HBO have decided not to go ahead with a second series of their adaptation of The Time Traveler’s Wife, the hit novel by Audrey Niffenegger. Steven Moffat scripted the first series and also served as executive producer alongside Sue Vertue and former Doctor Who colleague Brian Minchin.
The series had mixed reviews when it was shown earlier this year, and the cancellation is the latest chapter in a somewhat troubled history of bringing the novel to the screen, with a previous movie version, starring Eric Bana and Rachel McAdams, poorly received on its release in 2009.
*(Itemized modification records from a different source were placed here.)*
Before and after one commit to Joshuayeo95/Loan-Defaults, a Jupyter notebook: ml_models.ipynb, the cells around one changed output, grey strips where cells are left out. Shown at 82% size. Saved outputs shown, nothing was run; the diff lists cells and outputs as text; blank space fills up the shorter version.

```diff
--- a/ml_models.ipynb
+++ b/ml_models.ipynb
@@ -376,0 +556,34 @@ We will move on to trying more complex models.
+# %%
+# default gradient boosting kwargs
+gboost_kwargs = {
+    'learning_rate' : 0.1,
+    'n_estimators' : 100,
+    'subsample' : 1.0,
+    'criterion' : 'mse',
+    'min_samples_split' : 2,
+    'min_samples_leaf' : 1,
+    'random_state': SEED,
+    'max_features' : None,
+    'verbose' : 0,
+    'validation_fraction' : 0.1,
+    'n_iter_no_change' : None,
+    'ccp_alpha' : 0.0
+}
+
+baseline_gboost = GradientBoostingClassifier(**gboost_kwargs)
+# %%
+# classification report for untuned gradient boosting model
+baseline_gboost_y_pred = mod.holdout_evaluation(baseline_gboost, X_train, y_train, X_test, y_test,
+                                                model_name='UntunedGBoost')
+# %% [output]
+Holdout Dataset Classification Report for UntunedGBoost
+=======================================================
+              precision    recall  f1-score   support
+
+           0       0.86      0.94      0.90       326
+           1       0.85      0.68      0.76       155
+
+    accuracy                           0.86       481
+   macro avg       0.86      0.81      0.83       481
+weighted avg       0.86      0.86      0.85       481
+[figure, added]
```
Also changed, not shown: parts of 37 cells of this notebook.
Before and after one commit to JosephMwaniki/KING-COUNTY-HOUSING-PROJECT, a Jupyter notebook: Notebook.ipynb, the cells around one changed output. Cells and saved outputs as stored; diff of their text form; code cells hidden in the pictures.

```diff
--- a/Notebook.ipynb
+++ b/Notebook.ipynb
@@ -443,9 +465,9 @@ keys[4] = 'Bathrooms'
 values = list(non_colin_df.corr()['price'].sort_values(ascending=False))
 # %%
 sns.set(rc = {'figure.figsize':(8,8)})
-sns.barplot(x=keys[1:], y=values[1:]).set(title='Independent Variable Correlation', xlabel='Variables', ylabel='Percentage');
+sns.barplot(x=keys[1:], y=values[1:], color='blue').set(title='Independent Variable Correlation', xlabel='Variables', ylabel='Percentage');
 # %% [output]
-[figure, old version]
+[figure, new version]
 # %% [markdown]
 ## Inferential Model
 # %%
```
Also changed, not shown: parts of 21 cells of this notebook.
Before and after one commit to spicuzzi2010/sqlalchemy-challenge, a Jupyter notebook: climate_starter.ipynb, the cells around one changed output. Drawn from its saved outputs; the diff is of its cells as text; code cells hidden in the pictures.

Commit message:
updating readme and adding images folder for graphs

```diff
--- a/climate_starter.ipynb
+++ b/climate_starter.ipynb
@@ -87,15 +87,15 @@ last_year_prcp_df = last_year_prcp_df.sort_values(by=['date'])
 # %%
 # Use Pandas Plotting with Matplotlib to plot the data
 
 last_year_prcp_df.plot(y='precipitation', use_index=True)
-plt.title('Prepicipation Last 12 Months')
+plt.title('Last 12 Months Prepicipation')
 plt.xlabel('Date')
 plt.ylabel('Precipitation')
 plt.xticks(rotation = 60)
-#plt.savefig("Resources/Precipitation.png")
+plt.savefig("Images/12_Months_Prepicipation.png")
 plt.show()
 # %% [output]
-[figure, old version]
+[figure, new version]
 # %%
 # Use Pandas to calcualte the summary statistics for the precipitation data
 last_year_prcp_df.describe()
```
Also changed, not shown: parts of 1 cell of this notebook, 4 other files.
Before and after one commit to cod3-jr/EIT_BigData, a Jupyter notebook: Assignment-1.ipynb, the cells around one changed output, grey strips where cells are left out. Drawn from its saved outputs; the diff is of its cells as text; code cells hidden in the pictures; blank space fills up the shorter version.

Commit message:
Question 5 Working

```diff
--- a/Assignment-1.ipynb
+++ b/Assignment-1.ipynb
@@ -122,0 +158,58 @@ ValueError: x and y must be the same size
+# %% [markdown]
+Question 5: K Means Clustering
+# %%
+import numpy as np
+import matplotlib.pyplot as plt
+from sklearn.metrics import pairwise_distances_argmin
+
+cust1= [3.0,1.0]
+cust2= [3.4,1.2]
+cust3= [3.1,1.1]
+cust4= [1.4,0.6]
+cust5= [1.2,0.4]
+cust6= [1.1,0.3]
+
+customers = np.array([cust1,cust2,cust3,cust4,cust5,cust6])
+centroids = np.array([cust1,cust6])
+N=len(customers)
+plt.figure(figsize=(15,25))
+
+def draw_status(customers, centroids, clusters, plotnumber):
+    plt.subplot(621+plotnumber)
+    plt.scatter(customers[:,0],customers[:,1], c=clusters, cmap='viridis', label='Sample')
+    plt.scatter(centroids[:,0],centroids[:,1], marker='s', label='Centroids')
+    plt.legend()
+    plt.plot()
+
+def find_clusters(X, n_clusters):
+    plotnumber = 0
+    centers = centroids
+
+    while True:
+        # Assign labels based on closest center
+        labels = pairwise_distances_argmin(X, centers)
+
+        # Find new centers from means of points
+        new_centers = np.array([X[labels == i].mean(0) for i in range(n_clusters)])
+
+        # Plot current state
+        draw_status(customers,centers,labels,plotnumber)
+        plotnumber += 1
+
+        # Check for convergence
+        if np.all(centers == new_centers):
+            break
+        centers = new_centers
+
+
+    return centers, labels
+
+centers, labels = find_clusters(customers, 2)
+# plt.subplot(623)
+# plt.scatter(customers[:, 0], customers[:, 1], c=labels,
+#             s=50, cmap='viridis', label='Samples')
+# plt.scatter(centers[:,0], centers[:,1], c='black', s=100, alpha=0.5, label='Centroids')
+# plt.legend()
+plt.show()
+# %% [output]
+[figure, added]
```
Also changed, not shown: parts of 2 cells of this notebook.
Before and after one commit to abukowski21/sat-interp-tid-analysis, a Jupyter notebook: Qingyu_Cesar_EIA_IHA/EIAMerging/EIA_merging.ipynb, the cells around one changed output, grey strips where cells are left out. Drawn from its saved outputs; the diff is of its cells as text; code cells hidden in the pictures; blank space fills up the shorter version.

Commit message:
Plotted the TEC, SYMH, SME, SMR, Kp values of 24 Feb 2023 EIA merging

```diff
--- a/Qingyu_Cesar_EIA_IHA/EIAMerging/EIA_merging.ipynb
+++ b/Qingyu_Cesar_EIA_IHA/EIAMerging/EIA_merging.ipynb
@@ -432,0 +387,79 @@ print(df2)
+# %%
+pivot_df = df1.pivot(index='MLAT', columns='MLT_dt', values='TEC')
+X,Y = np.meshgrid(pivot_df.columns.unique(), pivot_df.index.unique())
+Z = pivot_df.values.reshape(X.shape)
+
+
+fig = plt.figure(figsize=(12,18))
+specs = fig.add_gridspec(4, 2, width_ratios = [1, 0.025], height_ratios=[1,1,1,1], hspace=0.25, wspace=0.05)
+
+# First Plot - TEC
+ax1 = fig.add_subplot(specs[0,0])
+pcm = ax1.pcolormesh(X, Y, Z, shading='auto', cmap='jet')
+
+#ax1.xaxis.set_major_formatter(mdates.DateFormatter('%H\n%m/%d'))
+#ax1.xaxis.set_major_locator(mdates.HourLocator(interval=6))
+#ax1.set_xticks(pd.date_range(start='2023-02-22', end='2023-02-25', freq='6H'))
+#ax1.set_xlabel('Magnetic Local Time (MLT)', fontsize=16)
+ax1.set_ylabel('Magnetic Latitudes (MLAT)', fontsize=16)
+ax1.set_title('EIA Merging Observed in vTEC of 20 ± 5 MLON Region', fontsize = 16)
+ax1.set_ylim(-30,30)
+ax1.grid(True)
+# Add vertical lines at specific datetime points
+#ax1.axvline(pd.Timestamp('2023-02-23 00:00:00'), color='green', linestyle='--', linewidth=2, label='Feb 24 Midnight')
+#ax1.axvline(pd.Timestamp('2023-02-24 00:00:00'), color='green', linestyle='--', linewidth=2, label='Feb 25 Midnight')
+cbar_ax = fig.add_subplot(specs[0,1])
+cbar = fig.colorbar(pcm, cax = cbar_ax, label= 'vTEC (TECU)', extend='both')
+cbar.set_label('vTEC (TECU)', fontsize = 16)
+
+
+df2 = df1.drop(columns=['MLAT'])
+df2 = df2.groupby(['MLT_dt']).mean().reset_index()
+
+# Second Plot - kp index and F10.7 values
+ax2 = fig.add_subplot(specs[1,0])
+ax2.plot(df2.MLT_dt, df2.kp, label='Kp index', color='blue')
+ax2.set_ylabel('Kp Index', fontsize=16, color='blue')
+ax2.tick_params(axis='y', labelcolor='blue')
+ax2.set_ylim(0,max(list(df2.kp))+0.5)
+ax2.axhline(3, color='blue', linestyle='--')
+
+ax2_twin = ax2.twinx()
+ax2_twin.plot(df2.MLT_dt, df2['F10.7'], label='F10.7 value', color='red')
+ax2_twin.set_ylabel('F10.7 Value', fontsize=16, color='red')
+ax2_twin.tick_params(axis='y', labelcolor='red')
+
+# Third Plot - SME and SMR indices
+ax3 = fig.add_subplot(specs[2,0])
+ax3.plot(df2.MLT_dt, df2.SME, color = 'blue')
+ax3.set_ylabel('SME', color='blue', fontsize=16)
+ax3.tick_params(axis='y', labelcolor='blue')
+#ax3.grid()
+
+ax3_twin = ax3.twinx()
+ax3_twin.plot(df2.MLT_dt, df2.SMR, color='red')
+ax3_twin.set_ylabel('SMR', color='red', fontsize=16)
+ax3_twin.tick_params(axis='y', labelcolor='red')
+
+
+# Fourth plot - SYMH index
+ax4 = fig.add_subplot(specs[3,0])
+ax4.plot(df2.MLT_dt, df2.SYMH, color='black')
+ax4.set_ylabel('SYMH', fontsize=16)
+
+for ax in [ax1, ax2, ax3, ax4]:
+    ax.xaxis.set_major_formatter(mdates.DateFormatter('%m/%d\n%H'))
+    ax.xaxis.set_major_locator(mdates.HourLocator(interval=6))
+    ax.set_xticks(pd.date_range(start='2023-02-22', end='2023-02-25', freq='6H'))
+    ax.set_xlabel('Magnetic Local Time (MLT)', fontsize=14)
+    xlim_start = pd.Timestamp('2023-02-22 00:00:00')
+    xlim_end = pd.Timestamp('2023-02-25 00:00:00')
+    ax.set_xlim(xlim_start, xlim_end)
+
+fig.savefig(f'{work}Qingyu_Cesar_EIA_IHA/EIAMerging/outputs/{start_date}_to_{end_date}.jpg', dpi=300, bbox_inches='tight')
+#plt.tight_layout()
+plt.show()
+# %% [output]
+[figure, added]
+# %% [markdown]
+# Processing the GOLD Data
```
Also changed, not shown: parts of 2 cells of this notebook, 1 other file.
The Time Traveler’s Wife tells the story of Henry who, stricken with a unique disease which sends him travelling in time unpredictably, meets Clare, the great love of his life, at various points in time. If that sounds familiar, it won’t be a surprise that Moffat has publicly acknowledged his debt to the novel as inspiration for The Girl in the Fireplace:
“I read Audrey Niffenegger’s The Time Traveler’s Wife many years ago, and I fell in love with it. In fact, I wrote a Doctor Who episode called The Girl In The Fireplace as a direct response to it. When, in her next novel, Audrey had a character watching that very episode, I realised she was probably on to me.”
Theo James and Rose Leslie played the leads in Moffat’s version, which Radio Times said ‘hits some serious stumbling blocks from its first episode’, with The Guardian opining that Moffat ‘takes the melodrama down a notch and salts the schmaltz with wit where he can’. Many reviewers pointed to the book’s sexual politics and depiction of the love story (Henry first encounters Clare as a child) as deeply problematic.
You can judge for yourself by viewing the series on HBO in the USA and Sky Atlantic/Now TV in the UK, or on the DVD due out in October. The unhappy history of adaptations of The Time Traveler’s Wife hasn’t put off those behind a forthcoming musical version, set to make its debut at the Storyhouse theatre in Chester in September, before transferring to London’s West End. Dave Stewart and Joss Stone have written the score for the production.